• What the task asks: Using the data below, copy out all lines with the word "gaps".
-- -- --
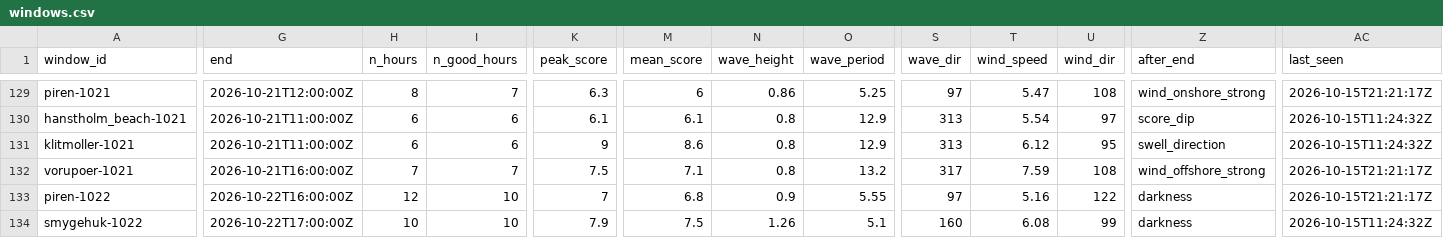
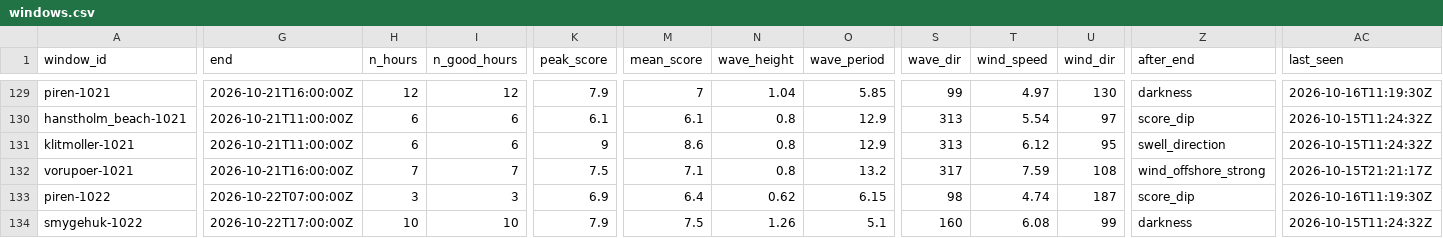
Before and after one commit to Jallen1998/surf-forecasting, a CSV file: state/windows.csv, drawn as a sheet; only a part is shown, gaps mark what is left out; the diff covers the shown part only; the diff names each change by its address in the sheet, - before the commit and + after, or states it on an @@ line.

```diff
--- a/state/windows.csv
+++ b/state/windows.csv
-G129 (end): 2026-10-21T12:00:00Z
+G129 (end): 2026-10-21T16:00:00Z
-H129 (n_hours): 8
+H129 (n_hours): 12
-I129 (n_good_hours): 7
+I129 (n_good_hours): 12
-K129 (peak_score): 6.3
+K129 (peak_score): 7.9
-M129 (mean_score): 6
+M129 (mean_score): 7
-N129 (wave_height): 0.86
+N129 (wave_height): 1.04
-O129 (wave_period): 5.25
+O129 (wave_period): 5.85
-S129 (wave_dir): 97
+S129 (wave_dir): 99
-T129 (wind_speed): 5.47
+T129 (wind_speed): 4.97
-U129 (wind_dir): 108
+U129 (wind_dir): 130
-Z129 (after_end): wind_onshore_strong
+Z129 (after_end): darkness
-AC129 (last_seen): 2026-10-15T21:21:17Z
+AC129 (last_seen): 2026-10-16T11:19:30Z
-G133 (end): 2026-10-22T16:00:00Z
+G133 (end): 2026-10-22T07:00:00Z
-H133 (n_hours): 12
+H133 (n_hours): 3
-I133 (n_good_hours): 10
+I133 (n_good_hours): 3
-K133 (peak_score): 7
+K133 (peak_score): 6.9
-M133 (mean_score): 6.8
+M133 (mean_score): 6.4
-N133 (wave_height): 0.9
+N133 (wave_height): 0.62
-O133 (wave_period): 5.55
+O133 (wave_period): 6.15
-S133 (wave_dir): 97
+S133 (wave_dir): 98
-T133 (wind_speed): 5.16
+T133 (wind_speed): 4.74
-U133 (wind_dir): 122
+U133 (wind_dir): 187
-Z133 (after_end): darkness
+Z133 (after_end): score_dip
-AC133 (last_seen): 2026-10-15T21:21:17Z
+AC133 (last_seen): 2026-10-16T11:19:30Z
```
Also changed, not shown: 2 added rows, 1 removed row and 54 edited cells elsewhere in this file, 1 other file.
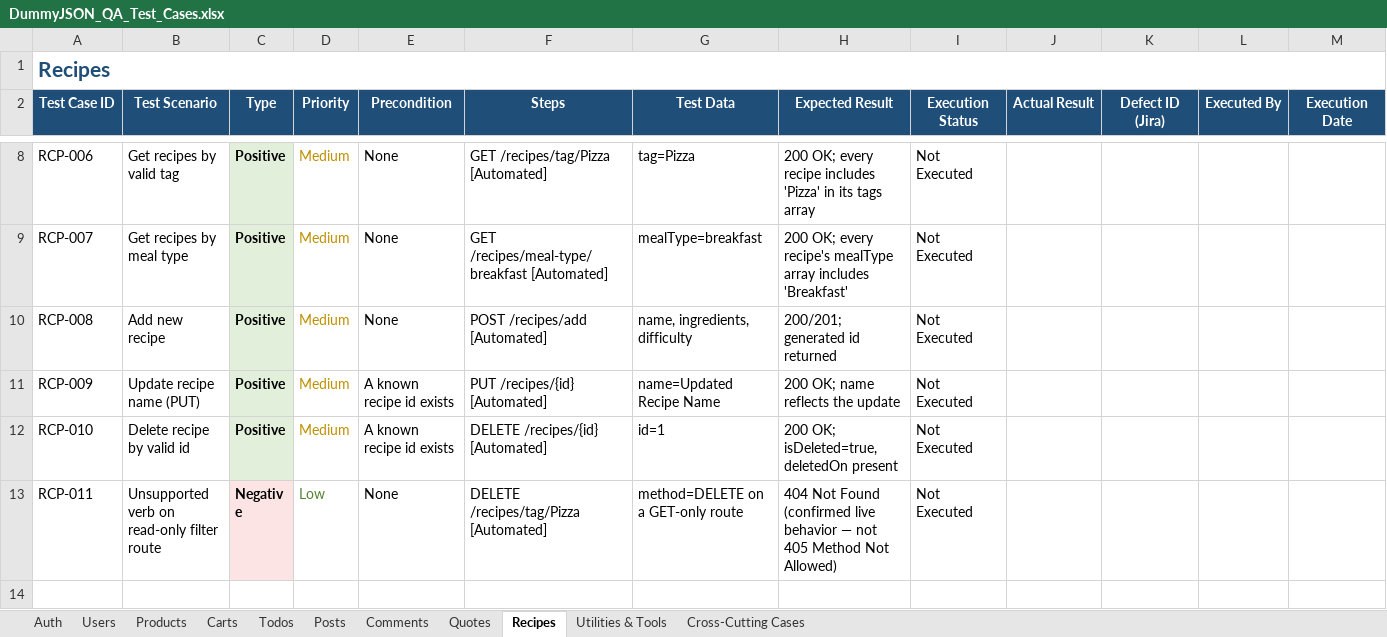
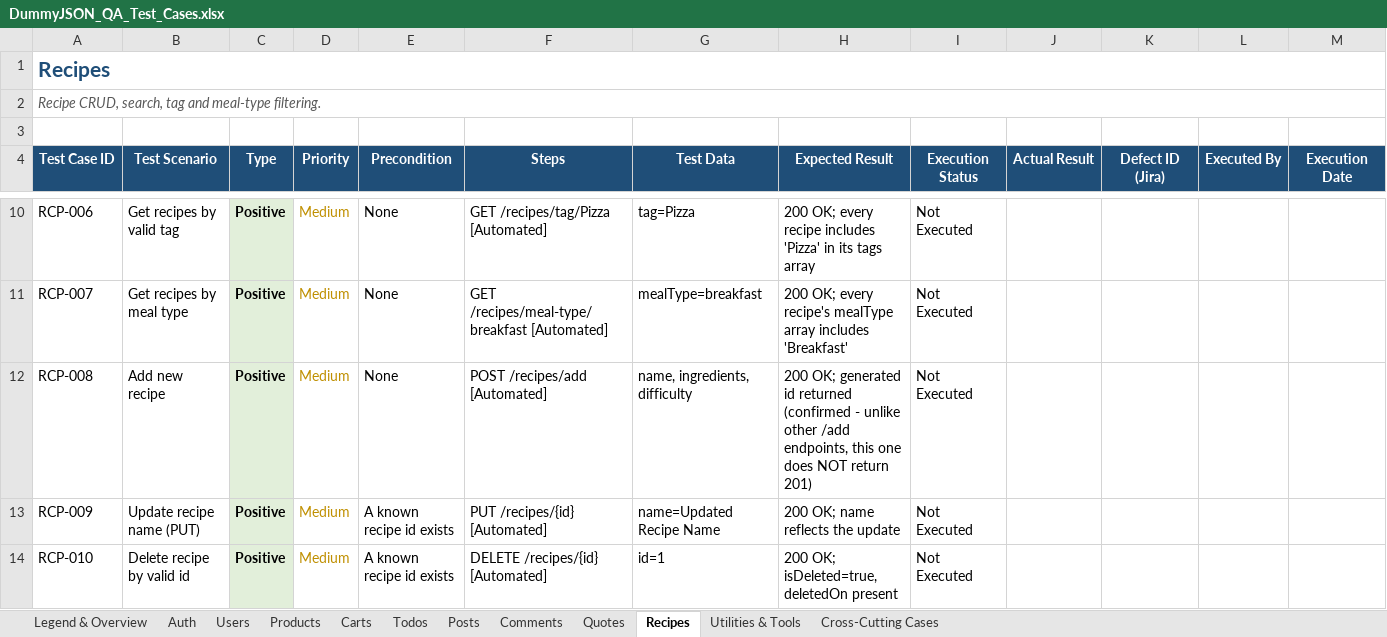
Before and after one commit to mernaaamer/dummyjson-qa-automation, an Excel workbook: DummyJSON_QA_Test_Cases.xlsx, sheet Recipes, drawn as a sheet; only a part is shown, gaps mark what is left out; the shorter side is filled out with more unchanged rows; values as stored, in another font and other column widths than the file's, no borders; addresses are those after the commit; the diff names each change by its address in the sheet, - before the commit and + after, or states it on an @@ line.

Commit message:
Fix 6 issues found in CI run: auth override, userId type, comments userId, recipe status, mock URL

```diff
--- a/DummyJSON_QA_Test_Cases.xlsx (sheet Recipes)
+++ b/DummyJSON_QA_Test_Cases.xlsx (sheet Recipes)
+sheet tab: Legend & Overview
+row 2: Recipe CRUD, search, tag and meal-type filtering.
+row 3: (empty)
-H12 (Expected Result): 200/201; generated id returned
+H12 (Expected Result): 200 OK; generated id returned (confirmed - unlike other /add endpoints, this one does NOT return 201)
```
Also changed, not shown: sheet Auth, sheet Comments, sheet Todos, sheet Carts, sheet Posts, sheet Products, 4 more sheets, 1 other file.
-- -- --
• Answer to the exercise:
Before and after one commit to Jallen1998/surf-forecasting, a CSV file: state/windows.csv, drawn as a sheet; only a part is shown, gaps mark what is left out; the diff covers the shown part only; the diff names each change by its address in the sheet, - before the commit and + after, or states it on an @@ line.
Before and after one commit to mernaaamer/dummyjson-qa-automation, an Excel workbook: DummyJSON_QA_Test_Cases.xlsx, sheet Recipes, drawn as a sheet; only a part is shown, gaps mark what is left out; the shorter side is filled out with more unchanged rows; values as stored, in another font and other column widths than the file's, no borders; addresses are those after the commit; the diff names each change by its address in the sheet, - before the commit and + after, or states it on an @@ line.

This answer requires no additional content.